What seems to be an issue is heaving to and coming back up if capsized. I have found so far the books look to favor full keels narrow beams ? Fin keels do not look after themself or forgive the sailer that is beyond his endurance limit needing sleep food and warmth ? Does a fin keel need more skill and crew to be safe?
You bring up three separate issues each of which could be discussed at length.,
1. Heaving-to -- it is relatively easy to heave-to with most boats. The tricky bit is heave-to with little or no forereaching. We heave to from time to time but typically fore-reach at 1 to 1.5 knots which moves us out of the slick that you create by sliding to leeward. The whole idea in the Pardeys' book of using a parachute sea anchor at an acute angle to the bow is to stop the forereaching. We have all that gear and even had it rigged on the cabin sole behind the table on the way from Mauritius to South Africa last year but did not even think about using it. BTW, all that gear is not cheap, for our boat probably close to $2500.
2. Capsize recovery -- Everything being equal (and it rarely is) a narrower boat recovers better than a wider boat. Most full keel boats are narrower, often much narrower, than most fin keel boats and hence should recover more quickly. But, if beam is equal, a fin keel with a bulb should recover better since the righting moment is greater (again everything being equal).
3. Comfort - To my mind, comfort has two parts. One is typical heel angle. I sailed on a friend's Alberg 37 and really did not enjoy it since we were so far over on our ear the whole time.

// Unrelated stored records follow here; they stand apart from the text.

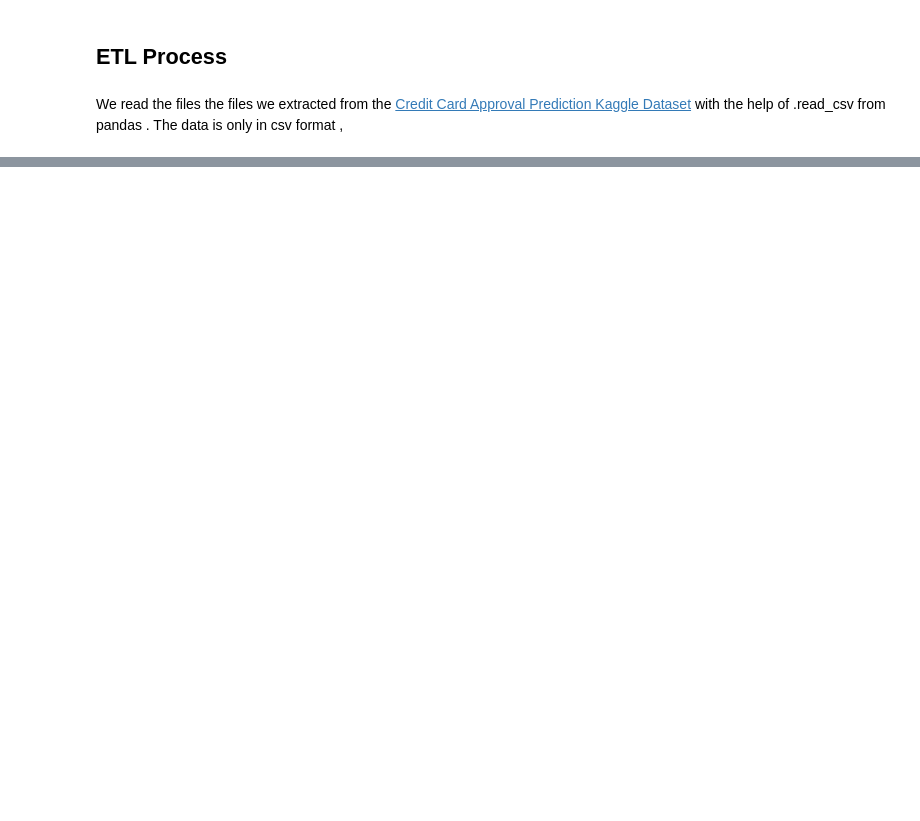
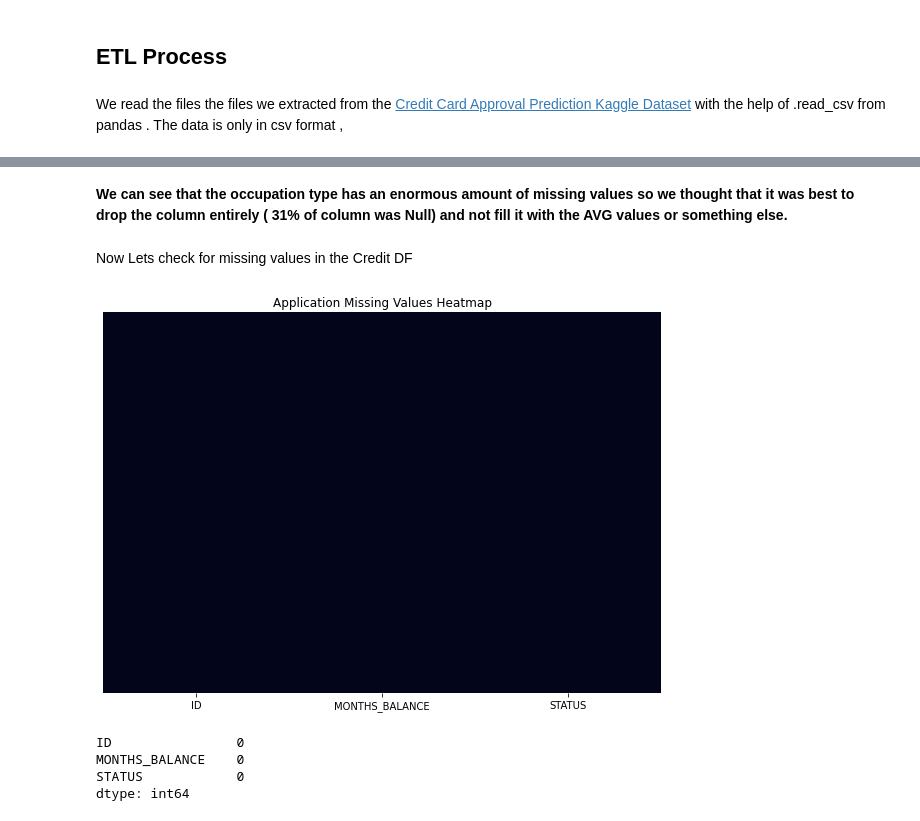
Before and after one commit to IliadisVictor/Credit-Card-Approval-Predictions, a Jupyter notebook: Notebook.ipynb, the cells around one changed output, grey strips where cells are left out. Saved outputs shown, nothing was run; the diff lists cells and outputs as text; code cells hidden in the pictures; blank space fills up the shorter version.

```diff
--- a/Notebook.ipynb
+++ b/Notebook.ipynb
@@ -34,0 +158,2 @@ ApplicationDF.head()
+# %% [markdown]
+**We can see that the occupation type  has an enormous amount of missing values so we thought that it was best to drop the column entirely ( 31% of column was Null) and not fill it with the AVG values or something else.**
@@ -34,0 +162,18 @@ ApplicationDF.head()
+# %% [markdown]
+Now Lets check for missing values in the Credit DF
+# %%
+#set figure size
+plt.figure(figsize=(10,7))
+#generate heatmap
+sns.heatmap(CreditDF.isnull(), cbar=False)
+#labels and titles
+plt.title("Application Missing Values Heatmap")
+plt.yticks([])
+plt.show()
+print(CreditDF.isnull().sum())
+# %% [output]
+[figure, added]
+ID                0
+MONTHS_BALANCE    0
+STATUS            0
+dtype: int64
```
Also changed, not shown: parts of 13 cells of this notebook.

I guess you get used to it but it was not for me. Our Bristol basically rarely heels to 20 degrees even when it is honking. The other consideration is how the boat moves in the waves. Heavier boats tend to move in a more controlled way which I find less tiring.

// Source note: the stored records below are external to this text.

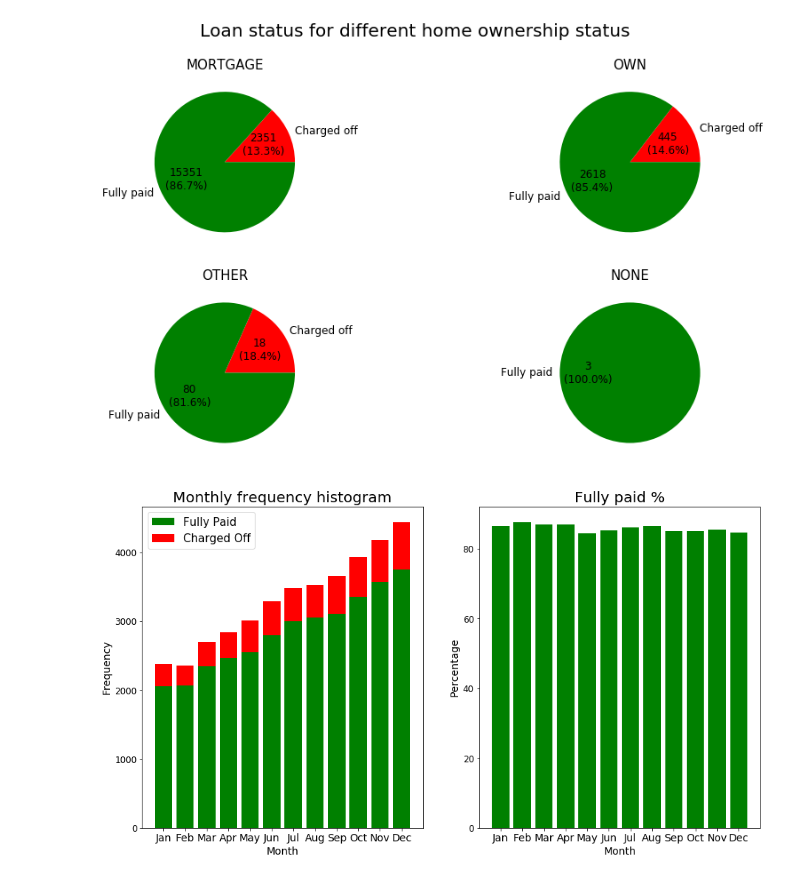
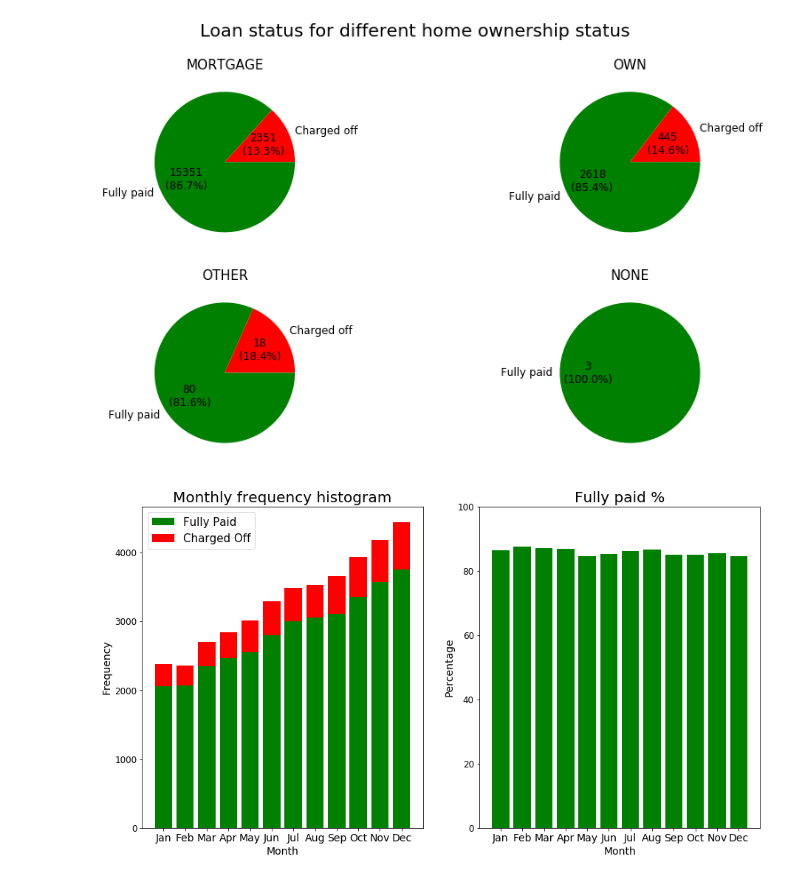
Before and after one commit to HilaGast/ml_final_ex, a Jupyter notebook: ML report Omri & Hila.ipynb, the cells around one changed output. Saved outputs shown, nothing was run; the diff lists cells and outputs as text; code cells hidden in the pictures.

```diff
--- a/ML report Omri & Hila.ipynb
+++ b/ML report Omri & Hila.ipynb
@@ -292,30 +295,31 @@ plt.show()
 # %%
 loan_stats_data['month_num']=pd.to_datetime(loan_stats_data.issue_d, format="%b", errors="coerce").dt.month
 grouped_issued_status=loan_stats_data.groupby(["loan_status_bool","month_num"]).size()
 
 plt.figure(figsize=(15,8))
 plt.subplot(1,2,1)
 plt.bar(np.arange(1,13), grouped_issued_status[1.0].values,color='green')
 plt.bar(np.arange(1,13), grouped_issued_status[0.0].values, bottom=grouped_issued_status[1.0].values, color='red')
 plt.xticks(np.arange(12,0,-1),loan_stats_data.issue_d.unique(), fontsize=14)
 plt.yticks(fontsize=12)
 plt.xlabel('Month',fontsize=14)
 plt.ylabel('Frequency', fontsize=14)
 plt.title('Monthly frequency histogram',fontsize=20)
 plt.legend(('Fully Paid','Charged Off'),fontsize=15)
 
 plt.subplot(1,2,2)
 ppo = 100* grouped_issued_status[1.0].values/(grouped_issued_status[1.0].values+grouped_issued_status[0.0].values)
 plt.bar(np.arange(1,13), ppo, color='green')
 plt.xticks(np.arange(12,0,-1),loan_stats_data.issue_d.unique(), fontsize=14)
 plt.yticks(fontsize=12)
 plt.xlabel('Month',fontsize=14)
 plt.ylabel('Percentage', fontsize=14)
 plt.title('Fully paid %',fontsize=20)
+plt.ylim(0,100)
 
 plt.show()
 # %% [output]
-[figure, old version]
+[figure, new version]
 # %%
 grouped_state_status=loan_stats_data.groupby(["loan_status_bool","addr_state"])
 g=grouped_state_status.loan_status_bool.agg(['count'])
```
Also changed, not shown: parts of 7 cells of this notebook, 1 other file.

A final boat about comfort and safety. If you can make a passage in 10 days rather than 12 days that means there are two days when you don't have to worry about safety and comfort.